Saputo’s move has heaped pressure on rival bidder Murray Goulburn, which is still up to six months away from getting regulatory approval.

Sources close to both Bega and Murray Goulburn said the companies were considering appealing to the Panel. If action is taken, it is likely to focus on director’s duties and truth in takeovers provisions.

However, the Panel’s treatment of a similar matter last year in Dulux’s takeover of Alesco suggests that it does not believe the value of franking should be considered in the implied value, which suggests it favours Saputo’s argument.

The WCB board has previously endorsed Saputo’s offer.

“This is a call to action. We have the most compelling offer, it’s concrete, it’s unconditional, and the payment will be received within five business days [of acceptance],” Mr Saputo told The Australian Financial Review.

“I’m here [in Australia] for the third time in one and a half months and I would assume this is the last time I’m here before the end of the transaction… We are in the final push here”.

To get momentum behind the offer, Saputo has put an additional 20¢ a share on the table conditional on Saputo getting 50 per cent of WCB.

The 20¢ sweetener replaces a confusing offer of two franked special dividends worth a combined $1.31 WCB proposed to pay shareholders under the previous $9 a share offer agreed with Saputo.

With the tax benefits of franking, some shareholders could have received value of $9.56 under the previous offer.
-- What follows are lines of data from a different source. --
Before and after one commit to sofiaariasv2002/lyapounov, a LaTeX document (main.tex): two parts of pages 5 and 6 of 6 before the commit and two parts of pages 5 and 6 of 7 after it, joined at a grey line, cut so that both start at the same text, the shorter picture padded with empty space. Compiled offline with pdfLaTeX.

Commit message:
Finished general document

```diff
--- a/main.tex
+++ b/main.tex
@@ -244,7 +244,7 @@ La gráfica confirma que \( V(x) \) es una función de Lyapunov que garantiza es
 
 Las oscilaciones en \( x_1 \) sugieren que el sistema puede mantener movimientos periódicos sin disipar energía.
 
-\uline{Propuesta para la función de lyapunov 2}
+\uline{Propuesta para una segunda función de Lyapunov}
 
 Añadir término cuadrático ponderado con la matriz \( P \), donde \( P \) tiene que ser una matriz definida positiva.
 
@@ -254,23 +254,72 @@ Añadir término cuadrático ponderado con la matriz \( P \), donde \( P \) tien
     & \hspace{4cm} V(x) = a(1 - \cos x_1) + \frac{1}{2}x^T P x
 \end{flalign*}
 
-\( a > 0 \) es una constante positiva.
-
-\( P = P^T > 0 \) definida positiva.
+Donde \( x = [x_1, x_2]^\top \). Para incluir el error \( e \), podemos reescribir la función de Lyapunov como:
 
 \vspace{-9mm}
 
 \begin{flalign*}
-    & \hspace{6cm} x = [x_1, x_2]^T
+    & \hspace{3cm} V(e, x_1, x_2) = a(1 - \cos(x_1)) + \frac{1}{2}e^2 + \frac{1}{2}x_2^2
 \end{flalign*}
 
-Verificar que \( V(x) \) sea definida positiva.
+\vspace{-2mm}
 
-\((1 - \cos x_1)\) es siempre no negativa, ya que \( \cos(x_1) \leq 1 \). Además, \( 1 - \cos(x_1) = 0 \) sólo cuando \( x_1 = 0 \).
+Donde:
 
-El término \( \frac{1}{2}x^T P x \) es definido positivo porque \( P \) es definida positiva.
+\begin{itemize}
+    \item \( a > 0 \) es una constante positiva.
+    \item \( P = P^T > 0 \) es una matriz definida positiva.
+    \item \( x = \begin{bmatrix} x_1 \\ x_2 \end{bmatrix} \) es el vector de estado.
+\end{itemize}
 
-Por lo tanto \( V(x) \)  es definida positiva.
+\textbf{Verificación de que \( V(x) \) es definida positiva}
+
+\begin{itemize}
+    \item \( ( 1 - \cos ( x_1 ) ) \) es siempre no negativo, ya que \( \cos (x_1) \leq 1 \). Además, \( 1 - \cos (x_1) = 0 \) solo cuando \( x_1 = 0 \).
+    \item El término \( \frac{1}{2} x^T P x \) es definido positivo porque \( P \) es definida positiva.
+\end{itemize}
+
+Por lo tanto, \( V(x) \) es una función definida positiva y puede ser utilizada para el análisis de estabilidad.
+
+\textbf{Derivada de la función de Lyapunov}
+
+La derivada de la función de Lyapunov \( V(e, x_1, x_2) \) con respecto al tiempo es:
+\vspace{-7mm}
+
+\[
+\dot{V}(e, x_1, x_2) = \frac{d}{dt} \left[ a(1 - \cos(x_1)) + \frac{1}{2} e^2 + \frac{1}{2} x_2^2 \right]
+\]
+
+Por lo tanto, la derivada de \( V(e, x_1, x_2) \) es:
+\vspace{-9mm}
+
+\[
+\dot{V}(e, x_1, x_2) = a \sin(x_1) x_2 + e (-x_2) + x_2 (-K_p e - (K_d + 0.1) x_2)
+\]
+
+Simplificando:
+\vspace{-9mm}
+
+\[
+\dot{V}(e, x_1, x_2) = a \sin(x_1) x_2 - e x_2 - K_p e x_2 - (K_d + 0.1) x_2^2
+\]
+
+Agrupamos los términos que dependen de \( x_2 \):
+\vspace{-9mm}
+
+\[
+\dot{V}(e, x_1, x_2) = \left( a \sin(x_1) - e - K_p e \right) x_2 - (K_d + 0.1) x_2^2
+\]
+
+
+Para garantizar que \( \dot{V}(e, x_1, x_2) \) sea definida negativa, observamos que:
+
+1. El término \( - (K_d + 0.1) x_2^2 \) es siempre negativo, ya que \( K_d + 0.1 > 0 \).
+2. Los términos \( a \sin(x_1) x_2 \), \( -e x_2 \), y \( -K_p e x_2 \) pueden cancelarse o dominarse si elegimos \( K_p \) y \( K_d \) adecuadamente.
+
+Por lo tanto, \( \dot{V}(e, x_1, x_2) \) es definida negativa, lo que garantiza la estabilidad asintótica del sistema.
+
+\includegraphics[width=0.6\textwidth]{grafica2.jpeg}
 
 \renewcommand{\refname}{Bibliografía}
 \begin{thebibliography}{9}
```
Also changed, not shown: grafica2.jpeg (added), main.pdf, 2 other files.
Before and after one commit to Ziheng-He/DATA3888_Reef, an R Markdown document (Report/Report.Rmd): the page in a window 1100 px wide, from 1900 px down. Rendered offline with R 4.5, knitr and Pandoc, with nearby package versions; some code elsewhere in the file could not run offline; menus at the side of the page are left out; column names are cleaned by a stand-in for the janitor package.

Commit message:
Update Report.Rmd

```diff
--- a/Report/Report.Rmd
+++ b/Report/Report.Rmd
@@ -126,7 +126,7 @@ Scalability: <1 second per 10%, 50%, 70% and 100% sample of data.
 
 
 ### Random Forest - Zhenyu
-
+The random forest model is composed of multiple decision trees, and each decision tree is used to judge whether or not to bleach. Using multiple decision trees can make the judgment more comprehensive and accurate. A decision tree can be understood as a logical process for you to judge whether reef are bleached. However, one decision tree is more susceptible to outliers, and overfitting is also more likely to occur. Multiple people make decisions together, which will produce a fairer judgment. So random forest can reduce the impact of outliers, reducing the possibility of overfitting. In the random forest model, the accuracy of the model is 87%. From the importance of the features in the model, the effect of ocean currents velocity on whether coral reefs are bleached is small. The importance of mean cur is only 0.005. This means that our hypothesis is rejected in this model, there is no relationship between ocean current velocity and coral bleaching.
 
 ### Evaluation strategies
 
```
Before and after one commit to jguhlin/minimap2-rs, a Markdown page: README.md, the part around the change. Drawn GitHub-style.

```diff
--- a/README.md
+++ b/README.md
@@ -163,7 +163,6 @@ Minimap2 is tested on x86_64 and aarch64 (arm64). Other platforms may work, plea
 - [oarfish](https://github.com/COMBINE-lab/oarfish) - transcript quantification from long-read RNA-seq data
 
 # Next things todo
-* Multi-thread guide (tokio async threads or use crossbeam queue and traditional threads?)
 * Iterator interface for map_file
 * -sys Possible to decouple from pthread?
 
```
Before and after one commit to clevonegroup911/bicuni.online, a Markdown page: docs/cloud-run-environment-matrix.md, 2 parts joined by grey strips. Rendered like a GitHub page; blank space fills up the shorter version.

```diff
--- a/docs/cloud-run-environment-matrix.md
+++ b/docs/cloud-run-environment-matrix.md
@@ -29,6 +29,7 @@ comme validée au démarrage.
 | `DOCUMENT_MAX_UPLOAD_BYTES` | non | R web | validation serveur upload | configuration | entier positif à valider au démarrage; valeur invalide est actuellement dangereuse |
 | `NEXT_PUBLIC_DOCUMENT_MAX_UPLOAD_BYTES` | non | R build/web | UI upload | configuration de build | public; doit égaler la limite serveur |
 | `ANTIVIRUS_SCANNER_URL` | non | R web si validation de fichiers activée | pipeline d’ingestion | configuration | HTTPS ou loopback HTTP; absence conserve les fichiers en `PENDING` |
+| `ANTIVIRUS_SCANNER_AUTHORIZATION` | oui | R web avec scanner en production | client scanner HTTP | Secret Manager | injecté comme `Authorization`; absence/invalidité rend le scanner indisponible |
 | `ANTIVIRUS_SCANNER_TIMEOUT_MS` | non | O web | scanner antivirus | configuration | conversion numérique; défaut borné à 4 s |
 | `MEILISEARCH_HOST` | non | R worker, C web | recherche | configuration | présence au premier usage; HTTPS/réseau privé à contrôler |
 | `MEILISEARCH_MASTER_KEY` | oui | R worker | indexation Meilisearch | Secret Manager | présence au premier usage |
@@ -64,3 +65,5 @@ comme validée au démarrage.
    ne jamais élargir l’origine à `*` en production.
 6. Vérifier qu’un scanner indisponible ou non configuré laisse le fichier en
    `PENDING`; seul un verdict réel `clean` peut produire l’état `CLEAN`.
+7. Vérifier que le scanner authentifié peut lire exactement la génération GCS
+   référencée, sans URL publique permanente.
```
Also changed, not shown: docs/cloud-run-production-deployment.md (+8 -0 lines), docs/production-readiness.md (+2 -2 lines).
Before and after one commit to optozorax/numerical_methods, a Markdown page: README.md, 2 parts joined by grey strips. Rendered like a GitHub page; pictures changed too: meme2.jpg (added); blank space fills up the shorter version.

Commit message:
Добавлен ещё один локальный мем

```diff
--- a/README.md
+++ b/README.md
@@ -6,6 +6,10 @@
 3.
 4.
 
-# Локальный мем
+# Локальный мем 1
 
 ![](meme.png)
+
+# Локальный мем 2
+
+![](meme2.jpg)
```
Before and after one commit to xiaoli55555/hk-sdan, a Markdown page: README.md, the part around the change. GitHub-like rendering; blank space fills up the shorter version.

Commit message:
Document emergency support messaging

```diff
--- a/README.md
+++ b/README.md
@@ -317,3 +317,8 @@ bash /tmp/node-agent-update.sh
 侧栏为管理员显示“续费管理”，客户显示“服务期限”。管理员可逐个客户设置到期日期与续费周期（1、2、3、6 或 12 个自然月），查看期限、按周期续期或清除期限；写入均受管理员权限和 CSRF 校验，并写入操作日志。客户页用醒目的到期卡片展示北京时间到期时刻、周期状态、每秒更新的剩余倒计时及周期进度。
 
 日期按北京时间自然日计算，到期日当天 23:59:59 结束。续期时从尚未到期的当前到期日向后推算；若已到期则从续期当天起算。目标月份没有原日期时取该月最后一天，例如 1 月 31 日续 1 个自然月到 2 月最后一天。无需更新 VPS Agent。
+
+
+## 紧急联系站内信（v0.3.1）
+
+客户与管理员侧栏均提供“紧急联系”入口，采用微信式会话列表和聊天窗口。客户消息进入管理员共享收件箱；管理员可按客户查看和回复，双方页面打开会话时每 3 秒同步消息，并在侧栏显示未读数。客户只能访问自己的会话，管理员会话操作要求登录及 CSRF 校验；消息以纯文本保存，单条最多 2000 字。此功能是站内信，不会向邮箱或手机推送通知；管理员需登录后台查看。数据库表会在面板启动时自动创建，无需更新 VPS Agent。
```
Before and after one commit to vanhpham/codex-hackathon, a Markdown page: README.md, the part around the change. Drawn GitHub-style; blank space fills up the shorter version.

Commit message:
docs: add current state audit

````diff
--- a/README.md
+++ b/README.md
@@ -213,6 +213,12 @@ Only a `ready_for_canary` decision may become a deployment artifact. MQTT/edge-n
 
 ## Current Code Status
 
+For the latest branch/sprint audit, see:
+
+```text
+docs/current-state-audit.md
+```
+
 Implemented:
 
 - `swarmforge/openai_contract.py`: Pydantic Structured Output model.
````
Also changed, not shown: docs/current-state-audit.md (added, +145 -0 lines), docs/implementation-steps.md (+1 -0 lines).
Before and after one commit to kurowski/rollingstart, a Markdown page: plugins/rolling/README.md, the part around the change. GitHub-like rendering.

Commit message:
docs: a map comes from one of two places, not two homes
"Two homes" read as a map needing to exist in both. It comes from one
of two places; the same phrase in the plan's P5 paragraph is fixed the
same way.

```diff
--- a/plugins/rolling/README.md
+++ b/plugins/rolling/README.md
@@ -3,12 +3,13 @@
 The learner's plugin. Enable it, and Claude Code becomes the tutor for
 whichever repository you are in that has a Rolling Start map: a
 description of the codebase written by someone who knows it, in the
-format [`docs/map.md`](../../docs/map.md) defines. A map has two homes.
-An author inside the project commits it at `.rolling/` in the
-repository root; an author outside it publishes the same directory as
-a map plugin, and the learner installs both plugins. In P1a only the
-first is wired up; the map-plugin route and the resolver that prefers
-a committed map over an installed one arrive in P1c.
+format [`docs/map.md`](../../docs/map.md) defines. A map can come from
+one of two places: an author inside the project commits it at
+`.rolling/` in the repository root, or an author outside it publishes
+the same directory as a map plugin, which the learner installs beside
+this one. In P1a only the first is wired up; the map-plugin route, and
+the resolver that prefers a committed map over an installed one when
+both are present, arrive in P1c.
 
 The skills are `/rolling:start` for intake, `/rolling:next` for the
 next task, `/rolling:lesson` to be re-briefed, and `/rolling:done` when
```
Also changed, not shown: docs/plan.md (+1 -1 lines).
Rival WCB suitors Murray Goulburn and Bega Cheese are calling foul play and claim Saputo has reduced its offer.

Murray Goulburn said it “believes that the amended terms represent a reduction in the implied value of Saputo’s offer to certain WCB ­shareholders.”

Kidder Williams boss David Williams, who is advising Bega, said: “Like MG, we believe there has been a reduction in the implied value of the offer to us and other shareholders.”

Both Mr Saputo and WCB managing director David Lord reject the claim, arguing the offer is unchanged because the dividends were to be paid by WCB.

“The Saputo offer was always $9 and that hasn’t changed,” Mr Lord said. “The extra 20¢ now goes to every shareholder, not just shareholders under specific tax circumstances.”

Both Murray Goulburn and Saputo have reserved the right to increase their bids, while Bega has declared its offer of $2 cash and 1.2 Bega shares final.

Bega, Murray Goulburn and Saputo own 18.4 per cent, 17.7 per cent, and 0.78 per cent of WCB respectively.

Between 30 per cent to 40 per cent of the register is owned by Warrnambool region locals, which makes Saputo and Murray Goulburn roadshows in south-west Victoria critical battles in the bid.

Japan’s Lion, which owns 9.9 per cent of WCB, is keeping its cards close to its chest and playing a waiting game. WCB shares rose 2 per cent to $9.23 on Monday.

Assuming Saputo gets 50 per cent of WCB and the $9.20 offer applies, Saputo’s revised offer is valued at about $515 million.

WCB said all of its directors and executives who have not already accepted the Saputo offer intend to accept the amended offer immediately and without delay in respect of all the shares they hold personally.
Source: Queensland Country Life